While writing for various classes throughout my K-12 public education, I was always told by most teachers to create ‘an outline’. The cryptic advice was about as useful as saying “Just write well, okay.” In high school a few advanced placement teachers finally put forth outline strategies. Most of these strategies were so rudimentary they were useless. Then there was the dreaded MLA format, where teachers graded you mechanically by the “official rules” that some organization deemed to be “the way.” Whenever I wrote, it was typically spontaneous. Maybe it was 9:00 pm the night before the paper was due, or maybe it was the day the project was assigned and my inspiration and motivation happened to be flowing.
A few years after graduating college I got back into reading fiction, after being a consumer of primarily other forms of media (music, television, cinema, video games) for over a decade. Then, I began writing for kicks and giggles November 2012 after hearing of an annual event called NaNoWriMo, or National Novel Writing Month. The work I started during this event extended past the month of November for over a year. Every once in a while I would sit down and write whatever came to mind, whatever felt fun and interesting. I would comb through older parts of the piece and polish the grammar, prose, and dialogue. I used Evernote to keep all my ideas/notes in line, and still do. It is one of the most valuable writing tools I have come across.
In May 2013 finished watching professional published author Brandon Sanderson’s entire BYU “Intro to Sci-Fi/Fantasy Writing” class for free on YouTube. I joined my first writing group in October 2013, and to my surprise they tore my 50,000 word baby apart like a rabid pack of wolves. Humbled by the realization that I still had much to learn, I decided to put my project on ice. I spent twice as much time reading novels and eventually I read Stephen King’s “On Writing.” I felt inadequate. I felt like an amateur. I felt like the scrawny kid on the kickball field who was always picked last. Defeated, I didn’t write for almost two months.

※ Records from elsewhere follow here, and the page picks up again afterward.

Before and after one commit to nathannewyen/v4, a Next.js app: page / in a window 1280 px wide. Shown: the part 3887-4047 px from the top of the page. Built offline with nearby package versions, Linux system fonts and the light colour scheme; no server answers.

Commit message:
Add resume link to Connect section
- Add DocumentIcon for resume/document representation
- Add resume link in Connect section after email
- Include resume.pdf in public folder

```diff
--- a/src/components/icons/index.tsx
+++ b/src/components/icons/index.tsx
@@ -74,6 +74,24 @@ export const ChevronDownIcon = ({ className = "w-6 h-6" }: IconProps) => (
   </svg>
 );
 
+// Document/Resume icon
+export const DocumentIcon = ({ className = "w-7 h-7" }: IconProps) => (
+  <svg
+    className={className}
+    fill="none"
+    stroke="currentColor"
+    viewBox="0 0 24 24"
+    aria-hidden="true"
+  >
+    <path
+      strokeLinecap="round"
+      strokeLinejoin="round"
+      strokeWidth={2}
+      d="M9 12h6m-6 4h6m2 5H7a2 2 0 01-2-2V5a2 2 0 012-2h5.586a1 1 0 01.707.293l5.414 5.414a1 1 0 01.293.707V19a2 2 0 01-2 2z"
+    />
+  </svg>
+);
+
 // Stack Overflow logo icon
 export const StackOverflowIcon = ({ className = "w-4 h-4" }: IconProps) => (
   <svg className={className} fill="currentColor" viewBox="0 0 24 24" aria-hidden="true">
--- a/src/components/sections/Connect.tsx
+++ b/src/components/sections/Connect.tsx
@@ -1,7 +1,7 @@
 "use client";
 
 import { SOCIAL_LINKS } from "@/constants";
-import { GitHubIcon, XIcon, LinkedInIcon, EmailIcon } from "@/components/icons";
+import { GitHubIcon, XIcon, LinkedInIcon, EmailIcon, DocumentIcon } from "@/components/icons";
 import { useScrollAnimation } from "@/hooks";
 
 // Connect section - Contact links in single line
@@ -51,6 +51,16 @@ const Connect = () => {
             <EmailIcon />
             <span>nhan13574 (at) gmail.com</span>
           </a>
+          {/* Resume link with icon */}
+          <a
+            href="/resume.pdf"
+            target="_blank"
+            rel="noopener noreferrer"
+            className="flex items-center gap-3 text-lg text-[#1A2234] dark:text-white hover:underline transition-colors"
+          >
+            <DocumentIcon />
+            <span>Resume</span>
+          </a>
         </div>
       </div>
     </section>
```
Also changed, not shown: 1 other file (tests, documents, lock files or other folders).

From the end of January 2014 to the middle of May 2014, I wrote a new short story every month. Each story felt stronger and than the last. I felt like I was beginning to internalize a part of the writing process which enabled me to construct a more coherent and meaningful narrative. During this time I had also been using a new word processing program named Scrivener. The software makers call the program “writing software”, which is accurate. The program’s skeumorphic design shows each project as a binder. Within each ‘binder’ is a list of folders and files. One can choose to make each file a scene, adding a scene break between files when the program ‘compiles’ the document into the desired filetype (.pdf, .rft,. doc)
This simple organization alone is incredibly useful when making story and character tweaks which propagate throughout the story. Combine that with many other possible productivity tools I don’t want to bore you with listing. If you’re on the fence, it’s free to try. After the tutorial and a start of a project in a new file, I was convinced that the program was worth the price, especially compared to Microsoft Word. That’s really where I’m at right now. I’ve tried some spreadsheets and other black magic, but I’m not yet convinced they are worth the trouble. Scrivener, even when only a few features are utilized, seems which helps organize one’s writing well worth the ‘input time.’ The input time, like screwing up a text message seven times in a row because you’re thumbing at a piece of glass.
As I find new and better ways I will be happy to share. Until next time.